*Assigned task*.
Would you retype the whole listing exactly, leaving its pictures out?

*Material for the task*.
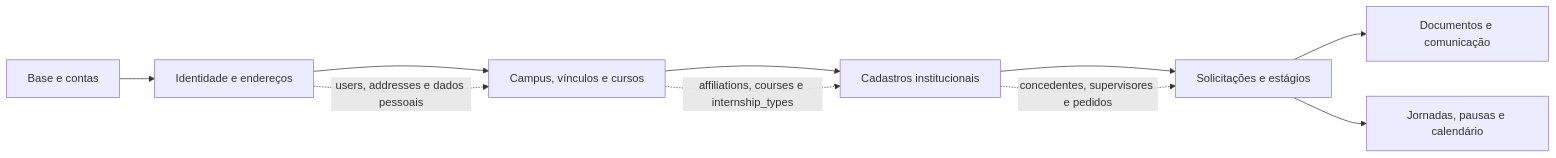
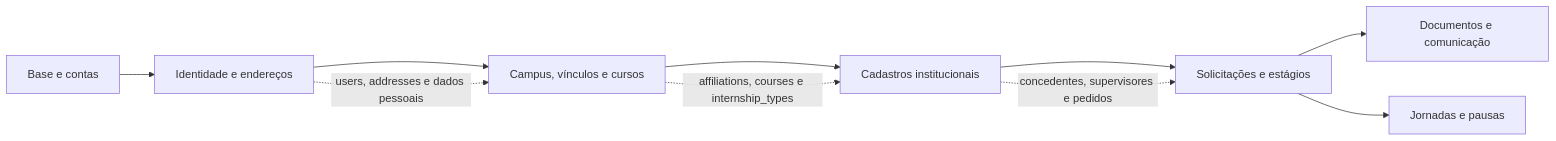
The diagram in docs/diagrams/sources/migrations-ordem.mmd (sge-suite/docs), drawn with Mermaid before and after one commit. The commit also changed 18 other files, not shown here.

```diff
--- a/docs/diagrams/sources/migrations-ordem.mmd
+++ b/docs/diagrams/sources/migrations-ordem.mmd
@@ -1,11 +1,11 @@
 flowchart LR
     A[Base e contas] --> B[Identidade e endereços]
     B --> C[Campus, vínculos e cursos]
     C --> D[Cadastros institucionais]
     D --> E[Solicitações e estágios]
     E --> F[Documentos e comunicação]
-    E --> G[Jornadas, pausas e calendário]
+    E --> G[Jornadas e pausas]
 
     B -. users, addresses e dados pessoais .-> C
     C -. affiliations, courses e internship_types .-> D
     D -. concedentes, supervisores e pedidos .-> E
```
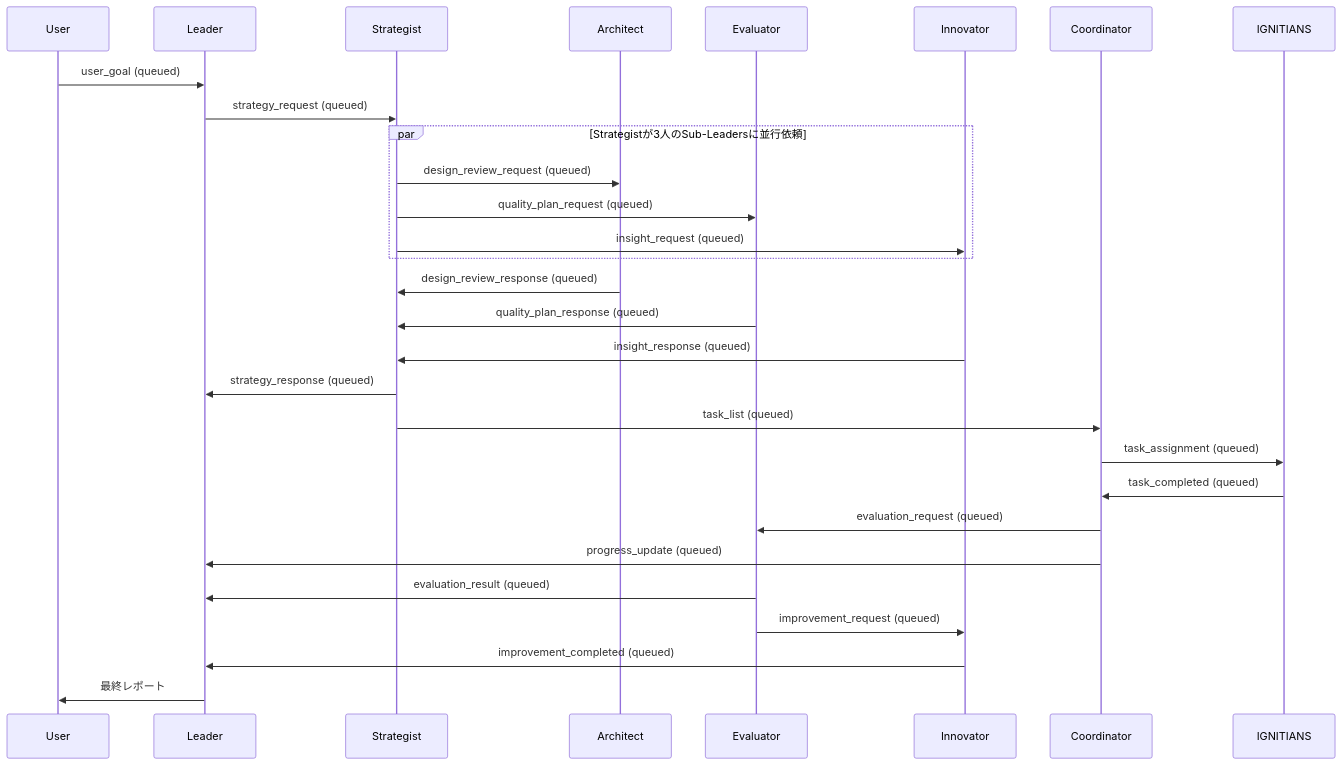
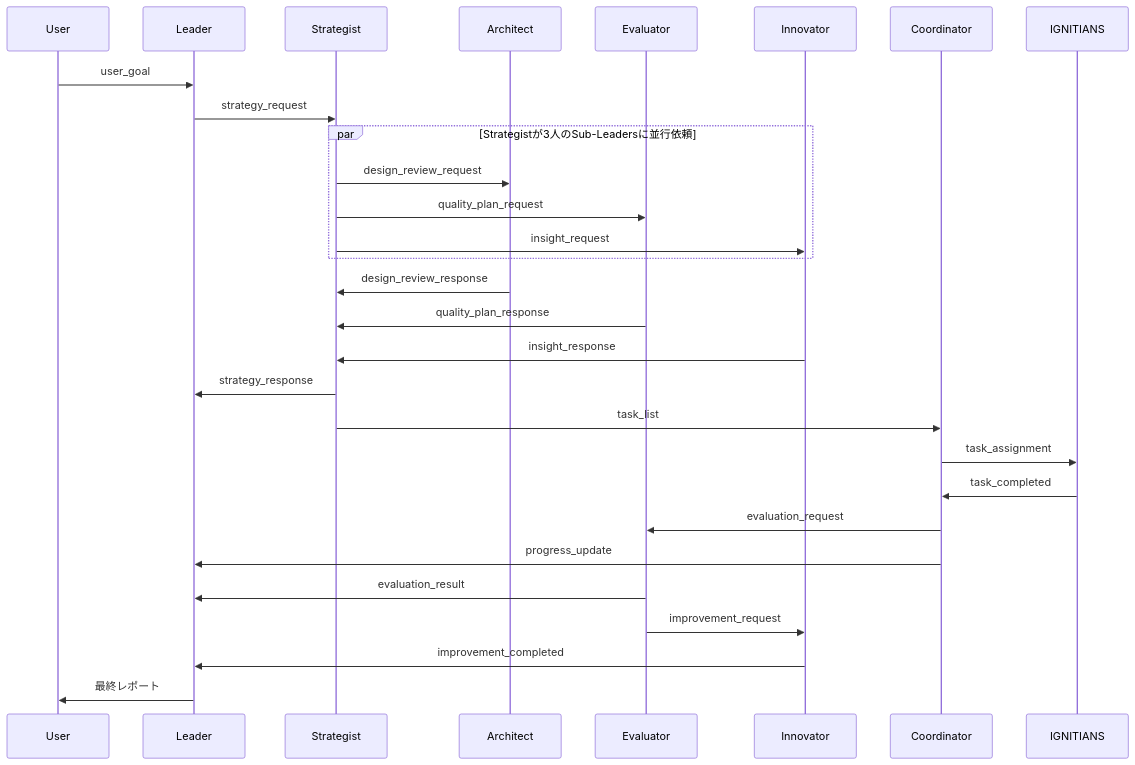
The second of 2 diagrams in docs/architecture.md (MShintani10/real-estate-os), drawn with Mermaid before and after one commit. The commit also changed other lines of this file and 5 other files, not shown here.

````diff
--- a/docs/architecture.md
+++ b/docs/architecture.md
@@ -75,39 +75,34 @@
 ```mermaid
 sequenceDiagram
     participant U as User
     participant L as Leader
     participant S as Strategist
     participant A as Architect
     participant E as Evaluator
     participant N as Innovator
     participant C as Coordinator
     participant I as IGNITIANS
 
-    U->>L: user_goal (queued)
-    L->>S: strategy_request (queued)
+    U->>L: user_goal
+    L->>S: strategy_request
 
     par Strategistが3人のSub-Leadersに並行依頼
-        S->>A: design_review_request (queued)
-        S->>E: quality_plan_request (queued)
-        S->>N: insight_request (queued)
+        S->>A: design_review_request
+        S->>E: quality_plan_request
+        S->>N: insight_request
     end
 
-    A->>S: design_review_response (queued)
-    E->>S: quality_plan_response (queued)
-    N->>S: insight_response (queued)
-
-    S->>L: strategy_response (queued)
-    S->>C: task_list (queued)
-
-    C->>I: task_assignment (queued)
-    I->>C: task_completed (queued)
-
-    C->>E: evaluation_request (queued)
-    C->>L: progress_update (queued)
-
-    E->>L: evaluation_result (queued)
-    E->>N: improvement_request (queued)
-    N->>L: improvement_completed (queued)
-
+    A->>S: design_review_response
+    E->>S: quality_plan_response
+    N->>S: insight_response
+    S->>L: strategy_response
+    S->>C: task_list
+    C->>I: task_assignment
+    I->>C: task_completed
+    C->>E: evaluation_request
+    C->>L: progress_update
+    E->>L: evaluation_result
+    E->>N: improvement_request
+    N->>L: improvement_completed
     L->>U: 最終レポート
 ```
````
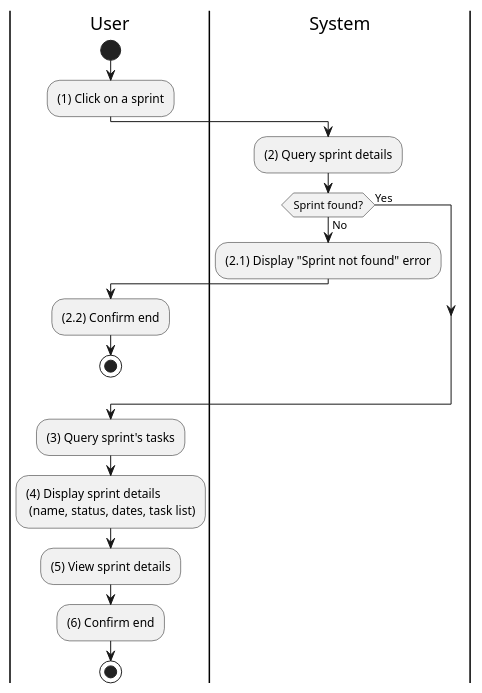
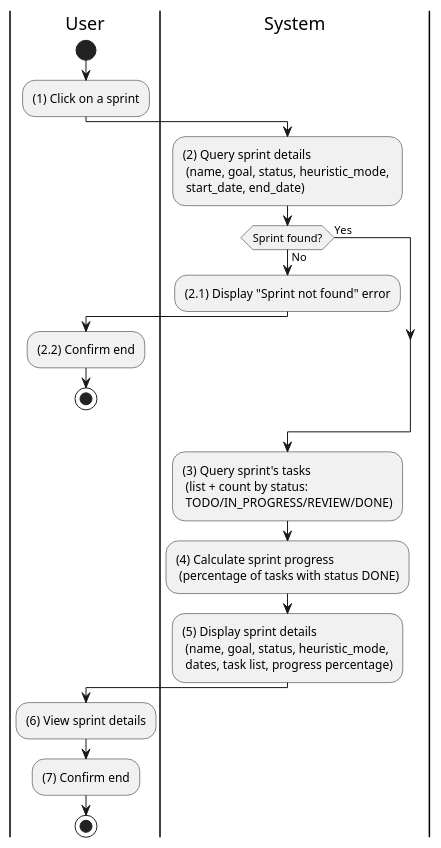
Before and after one commit to taskpilot-platform/taskpilot-platform.github.io: the diagram in docs/docs/activity/sprint-management/view-sprint-details.md, drawn with PlantUML. The commit also changed 14 other files, not shown here.

First line of the commit message:
feat(activity): expand batch 2 activity diagrams to ~40-50 lines

````diff
--- a/docs/docs/activity/sprint-management/view-sprint-details.md
+++ b/docs/docs/activity/sprint-management/view-sprint-details.md
@@ -3,30 +3,32 @@
 ```plantuml
 @startuml
 |U|User
 |S|System
 
 |U|
 start
 :(1) Click on a sprint;
 
 |S|
-:(2) Query sprint details;
+:(2) Query sprint details \n (name, goal, status, heuristic_mode, \n start_date, end_date);
 
 if (Sprint found?) then (No)
   :(2.1) Display "Sprint not found" error;
   |U|
   :(2.2) Confirm end;
   stop
 else (Yes)
 endif
 
-:(3) Query sprint's tasks;
-:(4) Display sprint details \n (name, status, dates, task list);
+|S|
+:(3) Query sprint's tasks \n (list + count by status: \n TODO/IN_PROGRESS/REVIEW/DONE);
+:(4) Calculate sprint progress \n (percentage of tasks with status DONE);
+:(5) Display sprint details \n (name, goal, status, heuristic_mode, \n dates, task list, progress percentage);
 
 |U|
-:(5) View sprint details;
-:(6) Confirm end;
+:(6) View sprint details;
+:(7) Confirm end;
 
 stop
 @enduml
 ```
````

*Output for this exercise*.
The diagram in docs/diagrams/sources/migrations-ordem.mmd (sge-suite/docs), drawn with Mermaid before and after one commit. The commit also changed 18 other files, not shown here.

```diff
--- a/docs/diagrams/sources/migrations-ordem.mmd
+++ b/docs/diagrams/sources/migrations-ordem.mmd
@@ -1,11 +1,11 @@
 flowchart LR
     A[Base e contas] --> B[Identidade e endereços]
     B --> C[Campus, vínculos e cursos]
     C --> D[Cadastros institucionais]
     D --> E[Solicitações e estágios]
     E --> F[Documentos e comunicação]
-    E --> G[Jornadas, pausas e calendário]
+    E --> G[Jornadas e pausas]
 
     B -. users, addresses e dados pessoais .-> C
     C -. affiliations, courses e internship_types .-> D
     D -. concedentes, supervisores e pedidos .-> E
```
The second of 2 diagrams in docs/architecture.md (MShintani10/real-estate-os), drawn with Mermaid before and after one commit. The commit also changed other lines of this file and 5 other files, not shown here.

````diff
--- a/docs/architecture.md
+++ b/docs/architecture.md
@@ -75,39 +75,34 @@
 ```mermaid
 sequenceDiagram
     participant U as User
     participant L as Leader
     participant S as Strategist
     participant A as Architect
     participant E as Evaluator
     participant N as Innovator
     participant C as Coordinator
     participant I as IGNITIANS
 
-    U->>L: user_goal (queued)
-    L->>S: strategy_request (queued)
+    U->>L: user_goal
+    L->>S: strategy_request
 
     par Strategistが3人のSub-Leadersに並行依頼
-        S->>A: design_review_request (queued)
-        S->>E: quality_plan_request (queued)
-        S->>N: insight_request (queued)
+        S->>A: design_review_request
+        S->>E: quality_plan_request
+        S->>N: insight_request
     end
 
-    A->>S: design_review_response (queued)
-    E->>S: quality_plan_response (queued)
-    N->>S: insight_response (queued)
-
-    S->>L: strategy_response (queued)
-    S->>C: task_list (queued)
-
-    C->>I: task_assignment (queued)
-    I->>C: task_completed (queued)
-
-    C->>E: evaluation_request (queued)
-    C->>L: progress_update (queued)
-
-    E->>L: evaluation_result (queued)
-    E->>N: improvement_request (queued)
-    N->>L: improvement_completed (queued)
-
+    A->>S: design_review_response
+    E->>S: quality_plan_response
+    N->>S: insight_response
+    S->>L: strategy_response
+    S->>C: task_list
+    C->>I: task_assignment
+    I->>C: task_completed
+    C->>E: evaluation_request
+    C->>L: progress_update
+    E->>L: evaluation_result
+    E->>N: improvement_request
+    N->>L: improvement_completed
     L->>U: 最終レポート
 ```
````
Before and after one commit to taskpilot-platform/taskpilot-platform.github.io: the diagram in docs/docs/activity/sprint-management/view-sprint-details.md, drawn with PlantUML. The commit also changed 14 other files, not shown here.

First line of the commit message:
feat(activity): expand batch 2 activity diagrams to ~40-50 lines

````diff
--- a/docs/docs/activity/sprint-management/view-sprint-details.md
+++ b/docs/docs/activity/sprint-management/view-sprint-details.md
@@ -3,30 +3,32 @@
 ```plantuml
 @startuml
 |U|User
 |S|System
 
 |U|
 start
 :(1) Click on a sprint;
 
 |S|
-:(2) Query sprint details;
+:(2) Query sprint details \n (name, goal, status, heuristic_mode, \n start_date, end_date);
 
 if (Sprint found?) then (No)
   :(2.1) Display "Sprint not found" error;
   |U|
   :(2.2) Confirm end;
   stop
 else (Yes)
 endif
 
-:(3) Query sprint's tasks;
-:(4) Display sprint details \n (name, status, dates, task list);
+|S|
+:(3) Query sprint's tasks \n (list + count by status: \n TODO/IN_PROGRESS/REVIEW/DONE);
+:(4) Calculate sprint progress \n (percentage of tasks with status DONE);
+:(5) Display sprint details \n (name, goal, status, heuristic_mode, \n dates, task list, progress percentage);
 
 |U|
-:(5) View sprint details;
-:(6) Confirm end;
+:(6) View sprint details;
+:(7) Confirm end;
 
 stop
 @enduml
 ```
````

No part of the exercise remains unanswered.